Now we have to guess whether the higher payback percentage results in a lower expected loss per spin. It's easy to compare one coin at the dollar denomination versus two at the half-dollar denomination. The risk is the same ($1 per spin), so the higher payback percentage we think is used at the dollar denomination does give you a lower expected loss per spin.

Comparing three coins at the quarter denomination to one coin at the dollar denomination is more difficult. Your risk at the quarter denomination is 25% less than that at the dollar denomination. Lowering the amount you risk per bet is one of the most powerful tools players have to limit their losses at the casino. The change in payback between quarters and dollars is going to have to be pretty big to overcome the change in risk.

Michigan doesn't report payback percentages. I looked at the paybacks reported by other states to see if I could take a guess at what the difference in paybacks is. Unfortunately, it's impossible to make a general statement about the difference. In some casinos, the dollar machines pay back only marginally more (0.5 percentage points) than their quarter machines. Furthermore, in some jurisdictions, the dollar machine paybacks in some casinos are lower than the quarter machine paybacks in others. The only statement I can make is the statement I always make: Higher denomination machines tend to have higher payback percentages than lower denomination machines.

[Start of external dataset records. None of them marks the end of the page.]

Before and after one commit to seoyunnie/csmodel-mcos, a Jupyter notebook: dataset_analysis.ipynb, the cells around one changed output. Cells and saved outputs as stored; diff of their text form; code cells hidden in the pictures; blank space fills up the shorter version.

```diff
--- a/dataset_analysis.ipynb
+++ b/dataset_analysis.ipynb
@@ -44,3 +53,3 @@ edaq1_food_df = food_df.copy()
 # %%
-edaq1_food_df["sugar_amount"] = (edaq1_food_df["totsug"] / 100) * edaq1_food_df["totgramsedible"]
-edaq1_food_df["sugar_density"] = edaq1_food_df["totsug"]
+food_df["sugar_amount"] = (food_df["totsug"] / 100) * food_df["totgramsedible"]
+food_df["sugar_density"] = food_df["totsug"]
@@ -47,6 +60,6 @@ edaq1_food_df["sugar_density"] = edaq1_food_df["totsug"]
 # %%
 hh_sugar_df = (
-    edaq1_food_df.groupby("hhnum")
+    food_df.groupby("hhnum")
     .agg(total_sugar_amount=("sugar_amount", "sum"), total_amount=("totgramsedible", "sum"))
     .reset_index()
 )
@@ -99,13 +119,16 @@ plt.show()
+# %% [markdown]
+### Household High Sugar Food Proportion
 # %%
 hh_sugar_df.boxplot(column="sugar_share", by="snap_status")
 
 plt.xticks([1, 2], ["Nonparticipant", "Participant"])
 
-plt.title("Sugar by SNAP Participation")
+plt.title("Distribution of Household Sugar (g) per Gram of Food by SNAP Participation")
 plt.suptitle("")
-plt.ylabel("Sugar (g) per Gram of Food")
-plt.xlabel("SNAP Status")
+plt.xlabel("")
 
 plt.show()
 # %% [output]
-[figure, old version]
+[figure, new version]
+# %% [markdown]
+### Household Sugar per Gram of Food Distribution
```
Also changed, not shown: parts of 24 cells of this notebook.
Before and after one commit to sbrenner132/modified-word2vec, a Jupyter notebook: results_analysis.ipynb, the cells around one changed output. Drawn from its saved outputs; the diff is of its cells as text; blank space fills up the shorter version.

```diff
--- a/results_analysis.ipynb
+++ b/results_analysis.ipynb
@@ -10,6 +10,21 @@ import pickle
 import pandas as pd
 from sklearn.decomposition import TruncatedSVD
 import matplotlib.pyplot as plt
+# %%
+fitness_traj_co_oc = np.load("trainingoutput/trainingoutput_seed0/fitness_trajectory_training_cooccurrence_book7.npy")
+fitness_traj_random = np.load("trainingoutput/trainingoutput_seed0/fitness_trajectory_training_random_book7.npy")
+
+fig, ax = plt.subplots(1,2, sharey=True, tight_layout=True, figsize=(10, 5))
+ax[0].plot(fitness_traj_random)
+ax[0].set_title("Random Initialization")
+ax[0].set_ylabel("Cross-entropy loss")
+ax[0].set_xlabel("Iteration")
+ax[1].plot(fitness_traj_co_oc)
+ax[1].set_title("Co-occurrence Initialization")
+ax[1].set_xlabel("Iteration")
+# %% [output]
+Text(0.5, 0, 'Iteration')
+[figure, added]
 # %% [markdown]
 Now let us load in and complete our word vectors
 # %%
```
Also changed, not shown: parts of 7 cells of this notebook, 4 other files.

I would guess--and be pretty certain--that your payback percentage playing at the dollar denomination is higher that when you play at the quarter denomination. The house edge at dollars has to be less than 3/4 the house edge at quarters to make your expected loss per spin lower playing dollars.

Comparing the quarter and dollar paybacks reported by various casinos across the country, I see some instances in which the house edge at dollars is less than 3/4 that at quarters, but more instances in which it is not.

I would guess that the dollar payback percentage on your multi-denomination machines is not high enough to warrant the extra risk. I would guess that you'll have a lower expected loss per spin playing 3 quarters per spin than one dollar per spin.

Best of luck in and out of the casinos,
John


Send your slot and video poker questions to John Robison, Slot Expert, at slotexpert@comcast.net. Because of the volume of mail I receive, I regret that I can't send a reply to every question. Also be advised that it may take two or more months for your question to appear in my column.

John Robison

John Robison is an expert on slot machines and how to play them. John is a slot and video poker columnist and has written for many of gaming’s leading publications. He holds a master's degree in computer science from the prestigious Stevens Institute of Technology.

You may hear John give his slot and video poker tips live on The Good Times Show, hosted by Rudi Schiffer and Mike Schiffer, which is broadcast from Memphis on KXIQ 1180AM Friday afternoon from from 2PM to 5PM Central Time. John is on the show from 4:30 to 5. You can listen to archives of the show on the web anytime.

Books by John Robison:

The Slot Expert's Guide to Playing Slots
John Robison
John Robison is an expert on slot machines and how to play them. John is a slot and video poker columnist and has written for many of gaming’s leading publications. He holds a master's degree in computer science from the prestigious Stevens Institute of Technology.

You may hear John give his slot and video poker tips live on The Good Times Show, hosted by Rudi Schiffer and Mike Schiffer, which is broadcast from Memphis on KXIQ 1180AM Friday afternoon from from 2PM to 5PM Central Time. John is on the show from 4:30 to 5. You can listen to archives of the show on the web anytime.

Books by John Robison:

The Slot Expert's Guide to Playing Slots